# Work request
What lines in the data hold the string "content"? Show them.

# Information shown
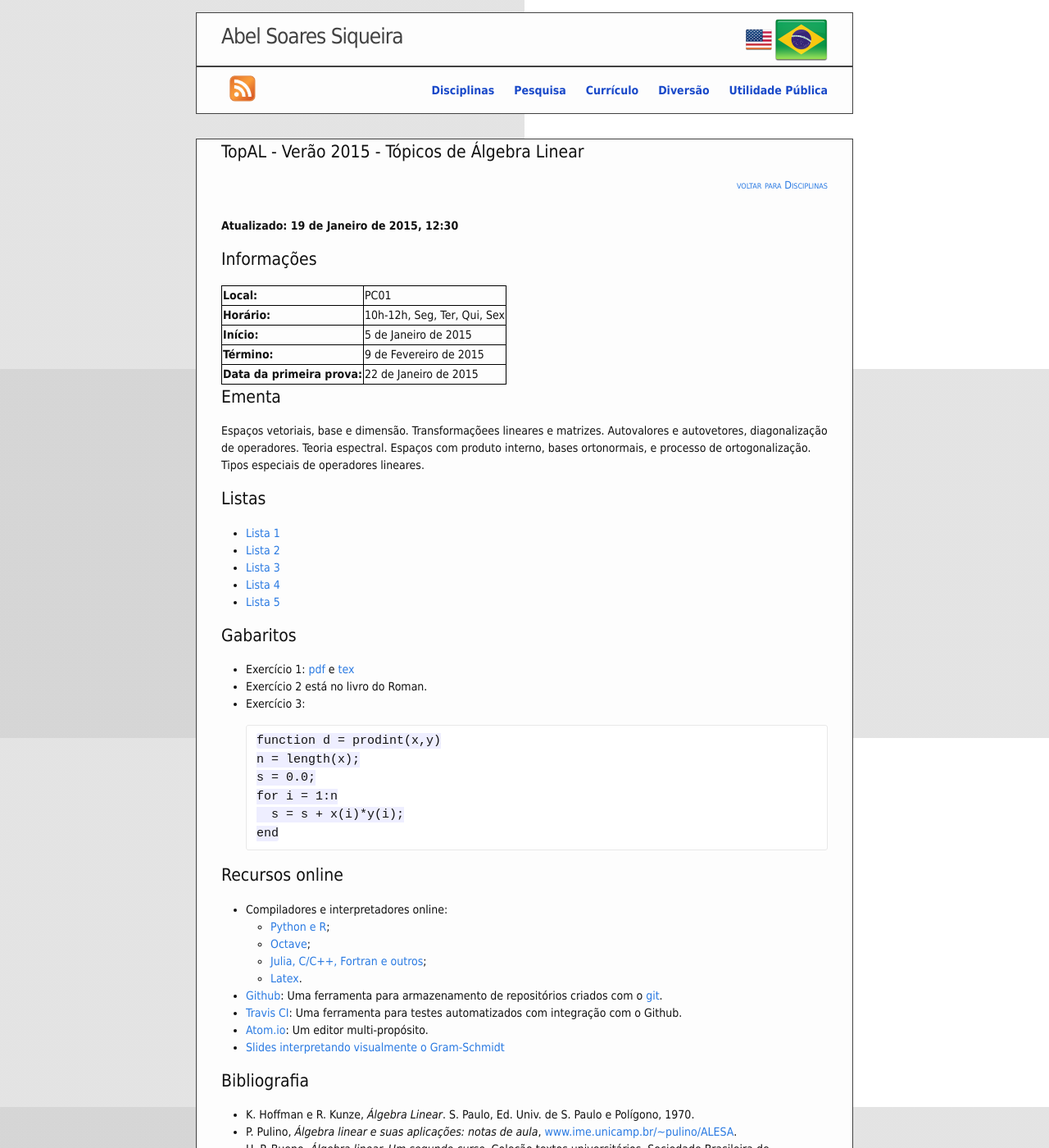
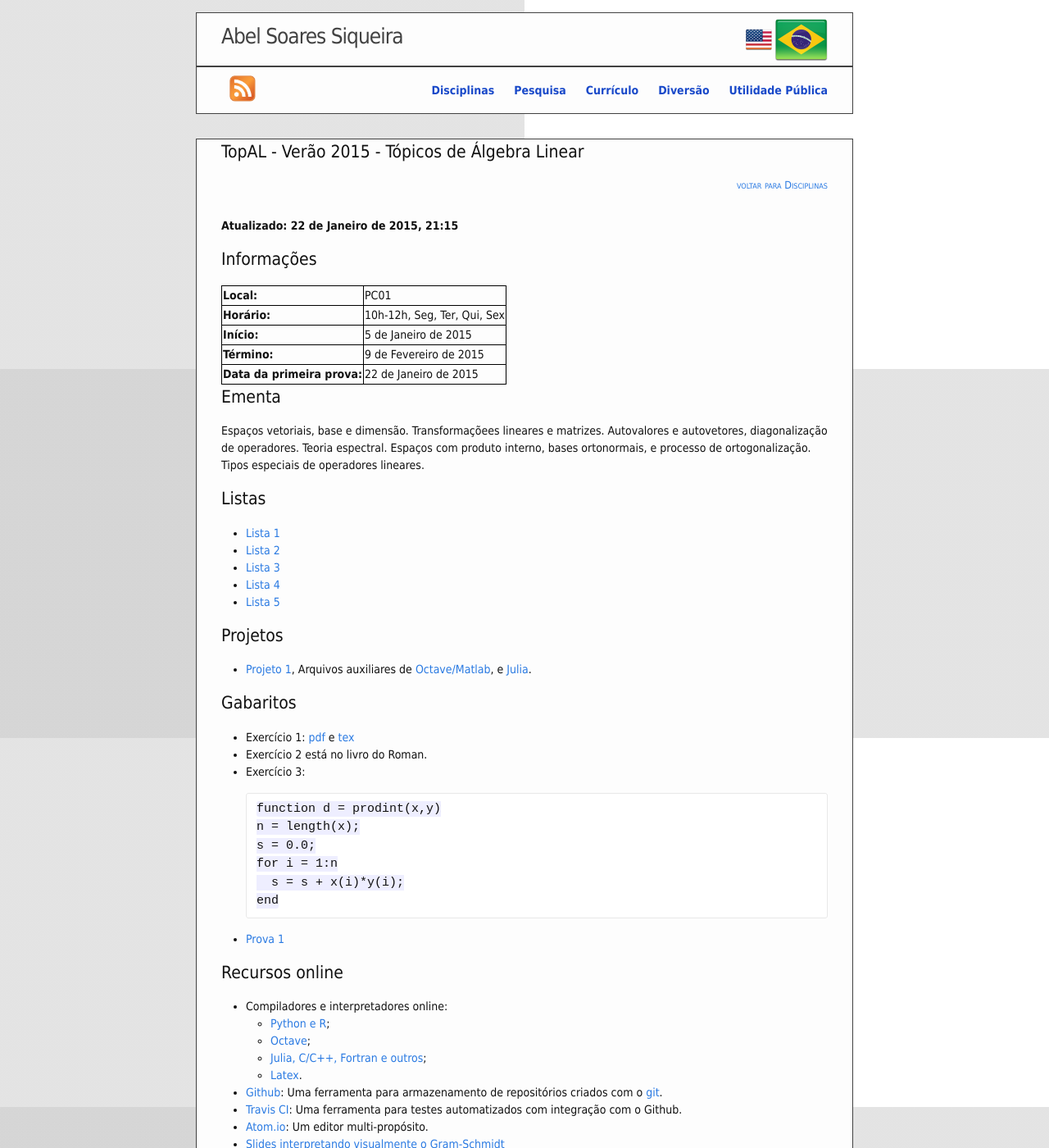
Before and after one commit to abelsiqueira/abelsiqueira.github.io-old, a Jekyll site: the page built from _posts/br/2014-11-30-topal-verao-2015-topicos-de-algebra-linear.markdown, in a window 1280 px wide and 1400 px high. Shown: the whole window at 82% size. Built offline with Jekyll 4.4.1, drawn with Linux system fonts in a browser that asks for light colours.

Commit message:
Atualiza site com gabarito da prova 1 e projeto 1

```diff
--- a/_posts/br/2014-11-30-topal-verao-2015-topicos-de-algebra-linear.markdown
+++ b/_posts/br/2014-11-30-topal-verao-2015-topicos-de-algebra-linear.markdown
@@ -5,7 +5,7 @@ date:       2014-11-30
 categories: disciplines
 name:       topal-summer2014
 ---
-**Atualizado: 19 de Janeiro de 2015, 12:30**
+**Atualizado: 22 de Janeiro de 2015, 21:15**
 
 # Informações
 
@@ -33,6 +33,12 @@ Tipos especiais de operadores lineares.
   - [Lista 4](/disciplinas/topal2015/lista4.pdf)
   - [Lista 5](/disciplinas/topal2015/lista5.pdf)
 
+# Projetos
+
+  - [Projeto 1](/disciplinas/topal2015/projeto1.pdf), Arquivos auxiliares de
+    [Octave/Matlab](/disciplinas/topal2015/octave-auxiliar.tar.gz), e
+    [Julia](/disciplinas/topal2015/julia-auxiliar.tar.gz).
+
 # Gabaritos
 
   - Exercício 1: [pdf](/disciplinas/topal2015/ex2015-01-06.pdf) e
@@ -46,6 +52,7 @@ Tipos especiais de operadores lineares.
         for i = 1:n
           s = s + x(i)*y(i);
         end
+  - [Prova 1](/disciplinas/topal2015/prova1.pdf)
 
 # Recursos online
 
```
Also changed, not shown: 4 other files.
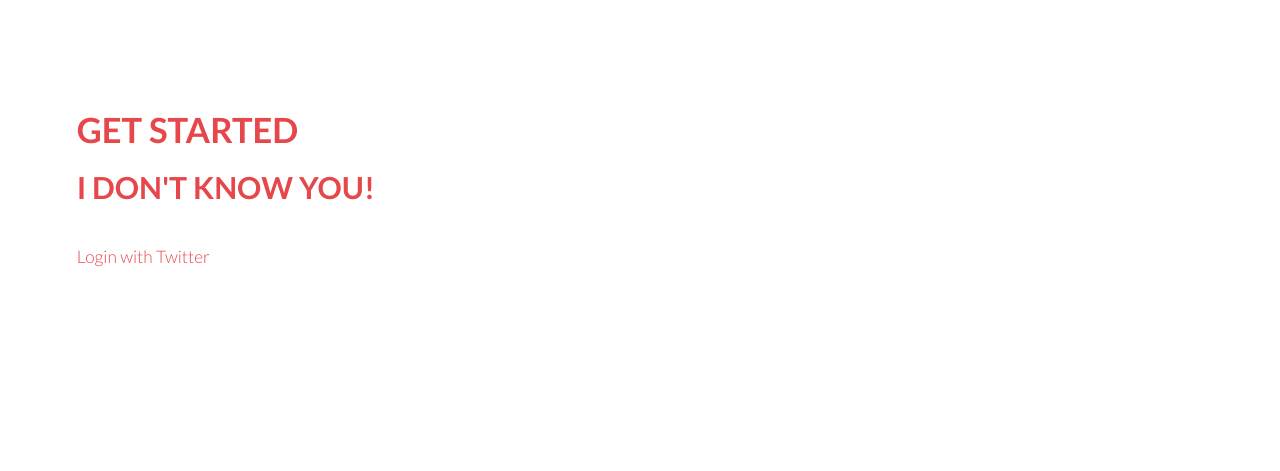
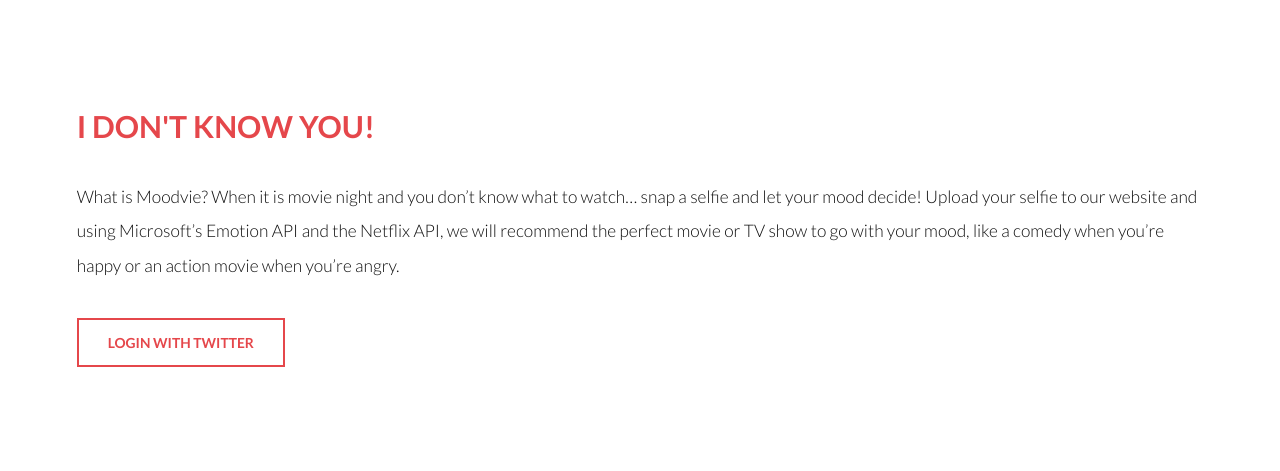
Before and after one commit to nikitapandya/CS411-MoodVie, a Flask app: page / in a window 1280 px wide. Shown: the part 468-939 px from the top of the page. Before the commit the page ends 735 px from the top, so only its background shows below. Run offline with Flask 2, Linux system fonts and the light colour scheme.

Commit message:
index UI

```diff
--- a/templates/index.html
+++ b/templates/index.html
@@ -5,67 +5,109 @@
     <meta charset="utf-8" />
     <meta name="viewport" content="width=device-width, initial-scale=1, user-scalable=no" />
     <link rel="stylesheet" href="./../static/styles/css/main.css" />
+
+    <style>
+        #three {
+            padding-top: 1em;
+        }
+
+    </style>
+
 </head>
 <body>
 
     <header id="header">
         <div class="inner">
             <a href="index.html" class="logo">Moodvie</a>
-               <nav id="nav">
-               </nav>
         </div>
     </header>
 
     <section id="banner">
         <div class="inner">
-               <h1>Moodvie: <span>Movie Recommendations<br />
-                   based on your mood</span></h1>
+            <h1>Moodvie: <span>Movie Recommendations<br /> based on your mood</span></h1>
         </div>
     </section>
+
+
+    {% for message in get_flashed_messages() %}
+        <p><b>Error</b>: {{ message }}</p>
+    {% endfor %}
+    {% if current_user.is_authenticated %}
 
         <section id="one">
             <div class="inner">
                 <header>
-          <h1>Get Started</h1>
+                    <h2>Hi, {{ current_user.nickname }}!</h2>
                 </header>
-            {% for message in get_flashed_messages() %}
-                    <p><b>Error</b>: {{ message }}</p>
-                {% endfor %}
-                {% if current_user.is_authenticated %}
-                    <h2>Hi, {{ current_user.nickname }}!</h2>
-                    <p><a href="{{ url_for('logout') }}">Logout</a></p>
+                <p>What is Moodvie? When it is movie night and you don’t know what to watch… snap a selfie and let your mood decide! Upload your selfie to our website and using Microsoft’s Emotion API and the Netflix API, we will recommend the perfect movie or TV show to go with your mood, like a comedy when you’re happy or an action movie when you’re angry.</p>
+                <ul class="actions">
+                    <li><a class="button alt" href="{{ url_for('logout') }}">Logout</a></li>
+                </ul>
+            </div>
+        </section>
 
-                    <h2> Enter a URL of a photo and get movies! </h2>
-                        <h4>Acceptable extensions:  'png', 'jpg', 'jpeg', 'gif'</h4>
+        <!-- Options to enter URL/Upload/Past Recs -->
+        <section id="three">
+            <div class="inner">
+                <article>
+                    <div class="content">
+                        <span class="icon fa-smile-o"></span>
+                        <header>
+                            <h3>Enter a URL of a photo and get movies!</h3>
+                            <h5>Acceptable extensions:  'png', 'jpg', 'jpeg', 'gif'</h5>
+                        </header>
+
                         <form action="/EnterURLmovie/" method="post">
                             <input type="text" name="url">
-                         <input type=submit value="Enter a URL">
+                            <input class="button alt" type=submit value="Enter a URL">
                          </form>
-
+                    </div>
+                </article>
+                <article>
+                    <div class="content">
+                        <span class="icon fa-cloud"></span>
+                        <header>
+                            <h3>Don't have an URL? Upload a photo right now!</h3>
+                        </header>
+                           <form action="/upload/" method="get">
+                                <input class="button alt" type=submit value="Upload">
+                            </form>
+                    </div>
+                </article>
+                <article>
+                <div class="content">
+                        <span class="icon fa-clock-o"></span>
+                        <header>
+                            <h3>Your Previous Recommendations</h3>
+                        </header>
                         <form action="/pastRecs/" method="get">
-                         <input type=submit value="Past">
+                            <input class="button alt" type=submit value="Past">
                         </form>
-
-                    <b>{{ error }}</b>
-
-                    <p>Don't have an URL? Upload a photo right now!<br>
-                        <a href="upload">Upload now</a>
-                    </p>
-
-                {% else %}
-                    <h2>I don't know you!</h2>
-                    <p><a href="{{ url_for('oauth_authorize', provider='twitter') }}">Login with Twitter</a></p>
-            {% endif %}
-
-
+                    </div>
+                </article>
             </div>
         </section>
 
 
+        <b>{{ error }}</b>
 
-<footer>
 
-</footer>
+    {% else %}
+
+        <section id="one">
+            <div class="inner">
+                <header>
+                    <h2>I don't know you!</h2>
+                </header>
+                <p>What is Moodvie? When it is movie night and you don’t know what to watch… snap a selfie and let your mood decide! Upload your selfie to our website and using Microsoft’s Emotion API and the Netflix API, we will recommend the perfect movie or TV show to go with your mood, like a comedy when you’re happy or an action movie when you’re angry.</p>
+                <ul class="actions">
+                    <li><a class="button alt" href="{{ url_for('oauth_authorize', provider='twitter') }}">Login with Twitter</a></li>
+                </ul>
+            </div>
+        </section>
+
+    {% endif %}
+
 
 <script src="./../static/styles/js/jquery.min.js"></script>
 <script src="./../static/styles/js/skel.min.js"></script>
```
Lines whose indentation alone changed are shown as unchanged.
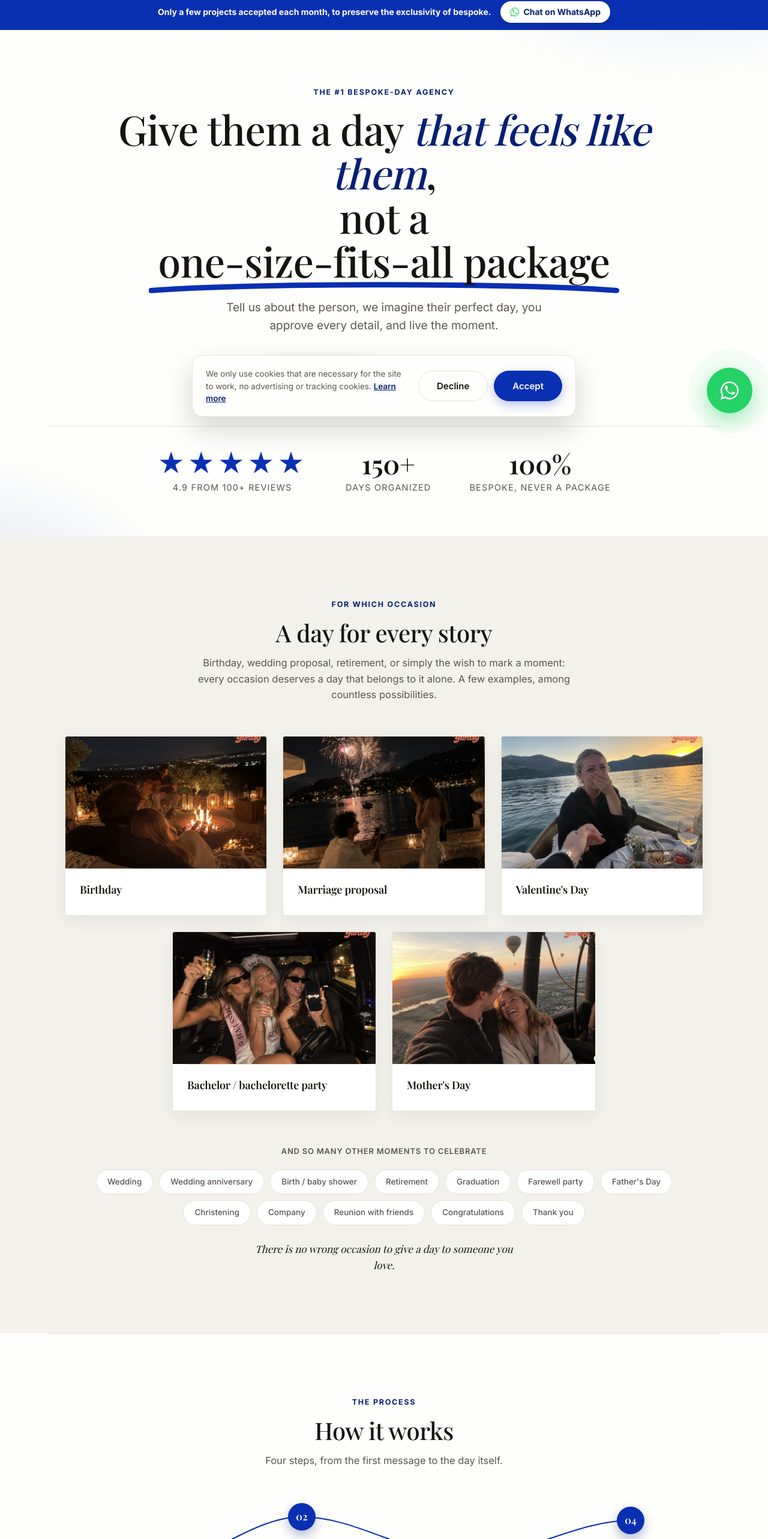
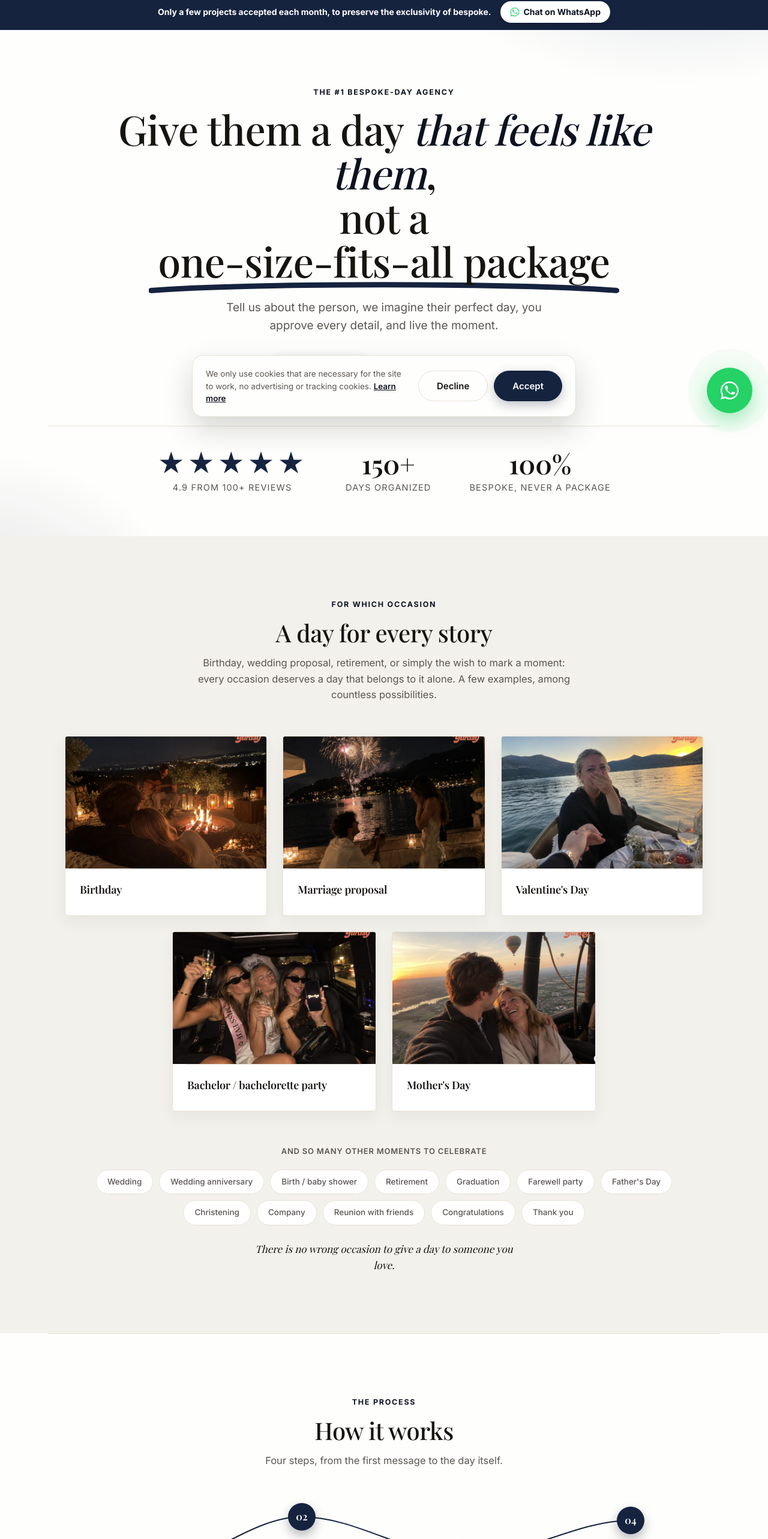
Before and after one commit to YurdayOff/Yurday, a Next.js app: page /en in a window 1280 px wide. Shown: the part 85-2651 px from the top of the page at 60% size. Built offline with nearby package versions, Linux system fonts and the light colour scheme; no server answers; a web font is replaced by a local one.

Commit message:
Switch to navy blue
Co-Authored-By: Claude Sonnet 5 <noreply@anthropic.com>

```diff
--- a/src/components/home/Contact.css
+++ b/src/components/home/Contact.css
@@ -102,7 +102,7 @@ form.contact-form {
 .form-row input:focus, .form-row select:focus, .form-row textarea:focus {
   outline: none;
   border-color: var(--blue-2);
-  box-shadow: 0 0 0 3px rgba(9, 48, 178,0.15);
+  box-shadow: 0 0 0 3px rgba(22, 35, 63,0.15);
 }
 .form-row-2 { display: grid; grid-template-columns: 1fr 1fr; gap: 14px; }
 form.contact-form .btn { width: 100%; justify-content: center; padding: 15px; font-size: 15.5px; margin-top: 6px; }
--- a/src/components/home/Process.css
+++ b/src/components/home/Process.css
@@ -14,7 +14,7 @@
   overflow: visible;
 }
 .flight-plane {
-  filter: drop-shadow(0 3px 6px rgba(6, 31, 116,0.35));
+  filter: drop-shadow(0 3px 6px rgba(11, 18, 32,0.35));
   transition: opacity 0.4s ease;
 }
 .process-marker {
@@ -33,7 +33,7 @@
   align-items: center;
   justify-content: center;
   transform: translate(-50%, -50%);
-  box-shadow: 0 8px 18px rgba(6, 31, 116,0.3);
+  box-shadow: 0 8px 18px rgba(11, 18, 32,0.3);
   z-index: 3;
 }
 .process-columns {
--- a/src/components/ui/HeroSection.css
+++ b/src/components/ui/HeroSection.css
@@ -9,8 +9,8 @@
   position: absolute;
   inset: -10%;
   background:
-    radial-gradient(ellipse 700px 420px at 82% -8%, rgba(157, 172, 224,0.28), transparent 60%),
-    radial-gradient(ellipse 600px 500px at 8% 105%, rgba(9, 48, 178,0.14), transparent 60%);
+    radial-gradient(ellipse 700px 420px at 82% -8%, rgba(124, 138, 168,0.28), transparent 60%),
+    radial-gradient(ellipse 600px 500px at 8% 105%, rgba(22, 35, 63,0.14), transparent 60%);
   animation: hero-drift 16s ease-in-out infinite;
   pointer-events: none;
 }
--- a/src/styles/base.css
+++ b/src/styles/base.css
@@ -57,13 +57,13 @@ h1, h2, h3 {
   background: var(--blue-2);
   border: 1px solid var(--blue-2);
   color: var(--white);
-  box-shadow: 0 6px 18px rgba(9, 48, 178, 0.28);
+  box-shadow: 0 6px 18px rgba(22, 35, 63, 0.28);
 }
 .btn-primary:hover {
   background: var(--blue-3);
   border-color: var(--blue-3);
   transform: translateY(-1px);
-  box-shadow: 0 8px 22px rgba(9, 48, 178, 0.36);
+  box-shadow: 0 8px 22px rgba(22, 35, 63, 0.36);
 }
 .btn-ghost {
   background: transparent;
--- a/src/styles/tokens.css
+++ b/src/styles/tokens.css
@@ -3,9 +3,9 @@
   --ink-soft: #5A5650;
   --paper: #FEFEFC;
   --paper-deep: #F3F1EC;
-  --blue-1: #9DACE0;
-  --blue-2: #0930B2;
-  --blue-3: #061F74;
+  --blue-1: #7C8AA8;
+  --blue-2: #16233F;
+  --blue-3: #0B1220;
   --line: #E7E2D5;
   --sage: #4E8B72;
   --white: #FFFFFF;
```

# Answer to the exercise
     <meta name="viewport" content="width=device-width, initial-scale=1, user-scalable=no" />
+                    <div class="content">
+                    <div class="content">
+                <div class="content">
 form.contact-form .btn { width: 100%; justify-content: center; padding: 15px; font-size: 15.5px; margin-top: 6px; }
   justify-content: center;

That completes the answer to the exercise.